MF: What was it like shooting during COVID?
Dolan: For COVID, it was really tricky. We shot during a second lockdown, so right before we shot, a lot of our locations pulled out. So we had to find new ones while we were shooting sometimes, which was quite stressful.
MF: Did you have any specific lenses that you used to capture the haziness of the area?
Dolan: Our D.P. Narayan Van Maele had a set of Cooke S2 lenses, which are a little bit older, so they have a more soft, vintage look to them. We just had those because we didn’t really have the money to be renting anything special. It was just what he had, but it was lucky because his lenses were perfect for the story. The production designer Lauren Kelly did a lot to diffuse the light in a very natural way at a lot of the locations, which added to it as well.
MF: What do you hope viewers take away from the film at the end?
Dolan: Obviously, I want people to enjoy it and feel scared and excited, and have enjoyed their trip to the cinema in that way. But, it’s quite a personal story, so if people connect to it or emotionally react to it in a way that maybe touches something a bit deeper than just seeing a scary movie in the cinema, that would be amazing.
MF: Can you recommend another film directed by a woman for readers to seek out?
Dolan: I went to see Nia DaCosta’s ‘Candyman’ the other day. I really enjoyed that. One of my favorite movies directed by a woman is ‘American Psycho’ by Mary Harron. I think it’s fascinating that a movie made at that time can still have so much to say. It’s still really relevant. It’s quite dark and violent, but also can be very humorous. It was way ahead of its time in a way. It can be enjoyed at any era because there is so much you can draw from it thematically. That’s one of my favorite movies. And ‘Near Dark’ by Kathryn Bigelow. Oh, and ‘Blow The Man Down’ directed by Bridget Savage Cole and Danielle Krudy was one of my favorites last year! I love that movie. A great film that showcases women supporting women.

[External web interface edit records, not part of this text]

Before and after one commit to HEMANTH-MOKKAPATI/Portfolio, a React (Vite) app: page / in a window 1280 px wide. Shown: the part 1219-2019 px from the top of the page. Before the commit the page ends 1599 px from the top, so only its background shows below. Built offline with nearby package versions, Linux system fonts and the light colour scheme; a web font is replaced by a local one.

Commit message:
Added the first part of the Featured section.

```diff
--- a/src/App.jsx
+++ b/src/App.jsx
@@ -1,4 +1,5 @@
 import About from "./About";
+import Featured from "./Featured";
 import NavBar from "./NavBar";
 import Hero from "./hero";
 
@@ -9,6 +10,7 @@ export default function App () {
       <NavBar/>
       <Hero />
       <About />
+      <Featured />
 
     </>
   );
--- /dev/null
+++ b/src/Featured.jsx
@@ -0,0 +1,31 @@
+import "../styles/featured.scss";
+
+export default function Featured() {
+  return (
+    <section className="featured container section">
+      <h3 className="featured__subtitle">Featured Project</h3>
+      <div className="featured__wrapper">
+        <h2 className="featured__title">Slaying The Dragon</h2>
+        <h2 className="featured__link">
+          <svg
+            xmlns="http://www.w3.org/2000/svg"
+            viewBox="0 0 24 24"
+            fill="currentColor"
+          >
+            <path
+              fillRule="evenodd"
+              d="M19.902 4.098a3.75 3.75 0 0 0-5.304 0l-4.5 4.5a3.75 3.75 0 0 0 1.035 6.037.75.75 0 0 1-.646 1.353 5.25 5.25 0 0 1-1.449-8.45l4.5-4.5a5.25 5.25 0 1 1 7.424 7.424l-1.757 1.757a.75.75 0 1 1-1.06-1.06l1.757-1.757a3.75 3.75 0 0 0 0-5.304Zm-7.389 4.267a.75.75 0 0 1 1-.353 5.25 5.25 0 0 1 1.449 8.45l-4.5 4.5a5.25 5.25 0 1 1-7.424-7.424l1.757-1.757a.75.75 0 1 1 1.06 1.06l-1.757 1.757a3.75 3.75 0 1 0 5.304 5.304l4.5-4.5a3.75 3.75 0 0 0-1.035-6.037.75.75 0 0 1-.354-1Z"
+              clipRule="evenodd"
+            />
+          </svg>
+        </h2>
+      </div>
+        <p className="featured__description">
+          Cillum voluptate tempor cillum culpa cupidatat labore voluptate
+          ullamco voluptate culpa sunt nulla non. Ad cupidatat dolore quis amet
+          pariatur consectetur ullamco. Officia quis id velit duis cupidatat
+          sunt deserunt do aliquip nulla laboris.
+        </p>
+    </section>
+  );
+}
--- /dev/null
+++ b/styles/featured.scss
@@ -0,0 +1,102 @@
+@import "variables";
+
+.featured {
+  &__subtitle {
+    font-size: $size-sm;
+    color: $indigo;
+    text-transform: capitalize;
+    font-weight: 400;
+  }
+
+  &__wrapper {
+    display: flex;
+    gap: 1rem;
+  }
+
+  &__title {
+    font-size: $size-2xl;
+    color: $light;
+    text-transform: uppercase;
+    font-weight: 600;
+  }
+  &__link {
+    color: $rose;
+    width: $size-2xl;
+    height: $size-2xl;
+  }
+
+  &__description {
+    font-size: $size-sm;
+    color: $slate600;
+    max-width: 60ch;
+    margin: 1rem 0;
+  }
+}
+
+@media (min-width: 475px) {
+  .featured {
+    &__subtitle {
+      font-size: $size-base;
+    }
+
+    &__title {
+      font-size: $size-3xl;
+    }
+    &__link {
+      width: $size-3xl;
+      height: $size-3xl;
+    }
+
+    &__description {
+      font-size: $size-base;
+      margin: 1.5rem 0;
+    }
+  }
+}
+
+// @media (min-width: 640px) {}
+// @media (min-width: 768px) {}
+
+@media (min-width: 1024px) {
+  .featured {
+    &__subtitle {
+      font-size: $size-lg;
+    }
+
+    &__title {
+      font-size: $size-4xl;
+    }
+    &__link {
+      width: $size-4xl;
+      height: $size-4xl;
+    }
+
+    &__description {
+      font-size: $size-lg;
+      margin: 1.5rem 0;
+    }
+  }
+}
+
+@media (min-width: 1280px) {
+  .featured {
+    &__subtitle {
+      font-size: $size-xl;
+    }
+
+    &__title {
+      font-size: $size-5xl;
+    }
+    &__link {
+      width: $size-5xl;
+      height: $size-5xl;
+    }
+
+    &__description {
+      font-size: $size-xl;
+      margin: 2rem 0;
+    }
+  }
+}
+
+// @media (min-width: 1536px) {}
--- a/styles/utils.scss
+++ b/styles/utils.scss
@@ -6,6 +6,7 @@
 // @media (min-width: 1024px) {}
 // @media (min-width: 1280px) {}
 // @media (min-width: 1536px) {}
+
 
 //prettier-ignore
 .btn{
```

'You Are Not My Mother' is part of the Midnight Madness series at the Toronto International Film Festival. TIFF's digital screenings of the movie are scheduled on September 13th and 15th.